Northcliffe followed up this attack on Kitchener by running a campaign for the next ten days on the theme of the shells ‘scandal’. If this had any effect at all, it was to strengthen Lloyd George’s hand in talks with the Prime Minister about the most effective way of settling the munitions problem. It was no surprise then that, when Asquith announced details of his new Cabinet to the House on 26 May, he also announced the most significant decision of all – his invitation to Lloyd George to form a Ministry of Munitions charged with the task of mobilizing the nation’s resources for armament production. The new Ministry would embody the functions of the former Munitions of War Committee, but with this crucial difference: it possessed the executive authority and the power that Lloyd George had been seeking for months. Lloyd George willingly gave up the Treasury, recruited ‘men of push and go’ and set off on the mission that was to contribute largely to the winning of the war and lead him to the premiership.
It is not within the compass of this book to deal with Lloyd George’s success in harnessing and expanding the engineering capacity of the nation. One might simply illustrate his achievements by comparing the brief bombardments and lengthy recriminations of the first half of 1915 with the intensity, weight and duration of the bombardment that opened the Battle of the Somme a year later.

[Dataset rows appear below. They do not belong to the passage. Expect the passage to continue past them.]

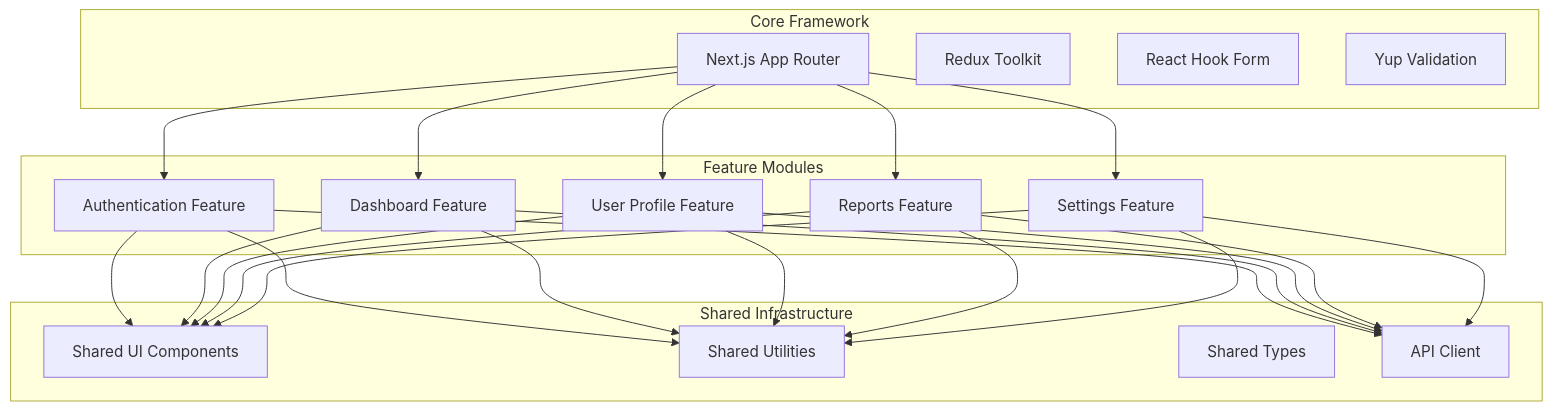
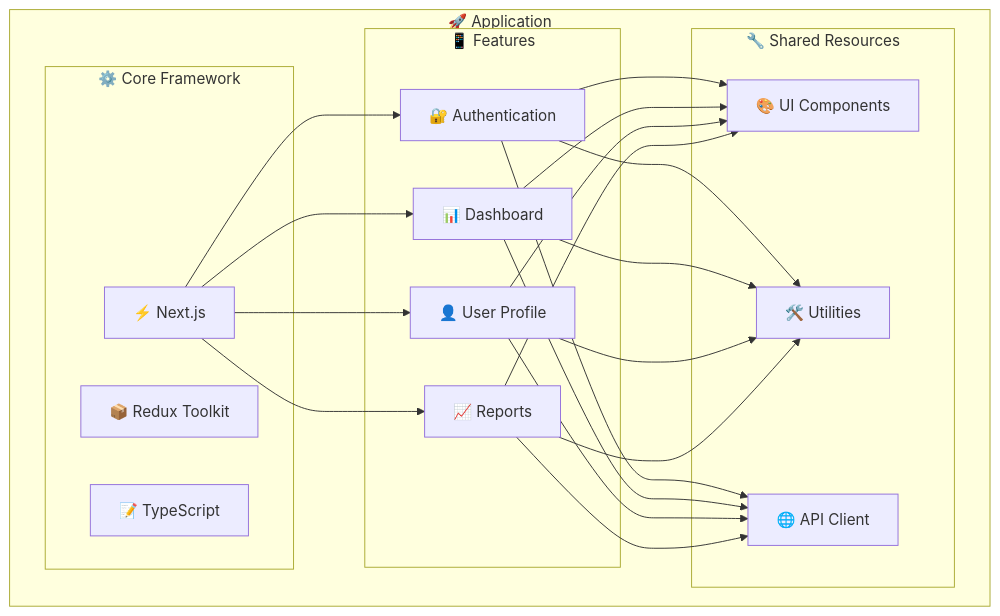
The first of 17 diagrams in README.md (sep490-drivemate-system/webapp), drawn with Mermaid before and after one commit. The commit also changed other lines of this file and 1 other file, not shown here.

````diff
--- a/README.md
+++ b/README.md
@@ -11,48 +11,43 @@
 ```mermaid
 graph TB
-    subgraph "Feature Modules"
-        Auth[Authentication Feature]
-        Dashboard[Dashboard Feature]
-        Profile[User Profile Feature]
-        Reports[Reports Feature]
-        Settings[Settings Feature]
-    end
-    
-    subgraph "Shared Infrastructure"
-        UI[Shared UI Components]
-        Utils[Shared Utilities]
-        Types[Shared Types]
-        API[API Client]
-    end
-    
-    subgraph "Core Framework"
-        NextJS[Next.js App Router]
-        Redux[Redux Toolkit]
-        Forms[React Hook Form]
-        Validation[Yup Validation]
+    subgraph "🚀 Application"
+        subgraph "📱 Features"
+            Auth[🔐 Authentication]
+            Dashboard[📊 Dashboard]
+            Profile[👤 User Profile]
+            Reports[📈 Reports]
+        end
+        
+        subgraph "🔧 Shared Resources"
+            UI[🎨 UI Components]
+            Utils[🛠️ Utilities]
+            API[🌐 API Client]
+        end
+        
+        subgraph "⚙️ Core Framework"
+            NextJS[⚡ Next.js]
+            Redux[📦 Redux Toolkit]
+            TypeScript[📝 TypeScript]
+        end
     end
     
     Auth --> UI
     Dashboard --> UI
     Profile --> UI
     Reports --> UI
-    Settings --> UI
     
     Auth --> Utils
     Dashboard --> Utils
     Profile --> Utils
     Reports --> Utils
-    Settings --> Utils
     
     Auth --> API
     Dashboard --> API
     Profile --> API
     Reports --> API
-    Settings --> API
     
     NextJS --> Auth
     NextJS --> Dashboard
     NextJS --> Profile
     NextJS --> Reports
-    NextJS --> Settings
 ```
````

If Lloyd George had been infuriated by Kitchener’s behaviour, Kitchener in his turn was very angry with French. He had endured for months a wrangle with his Commander-in-Chief over the supply of guns and shells to the Western Front. In the last few weeks he had had to contend with the Second Battle of Ypres and the offensive against Aubers Ridge, while at the same time being embroiled in Churchill’s scheme to force the Dardanelles and having to find men, guns and shells for it. He bitterly resented French going behind his back to stir up the Press and leading politicians against him. Sir John French had knowingly tempted the wrath of Achilles and in due course it was to descend upon him. His cause was not helped by the failure of Haig’s third attempt to make progress against Aubers Ridge; the Battle of Festubert had opened on 16 May and was now grinding to an expensive and inglorious halt. In September would come an even more disastrous offensive at Loos leading to calls for his resignation as Commander-in-Chief. Sir John’s reactions after the débâcle of 9 May proved a potent factor in his removal.
Kitchener was to soldier on in the Coalition Government until his tragic death the following summer, but his reputation had suffered a severe blow. The idol was seen to have feet of clay, and from this point his dominant role in the Cabinet and his influence over the conduct of the war began to wane.
‘Such an offensive, before an adequate supply of guns and high-explosive shell can be provided, would only result in heavy casualties and the capture of another turnip field.’
LORD KITCHENER, June, 1915 on a future offensive in France.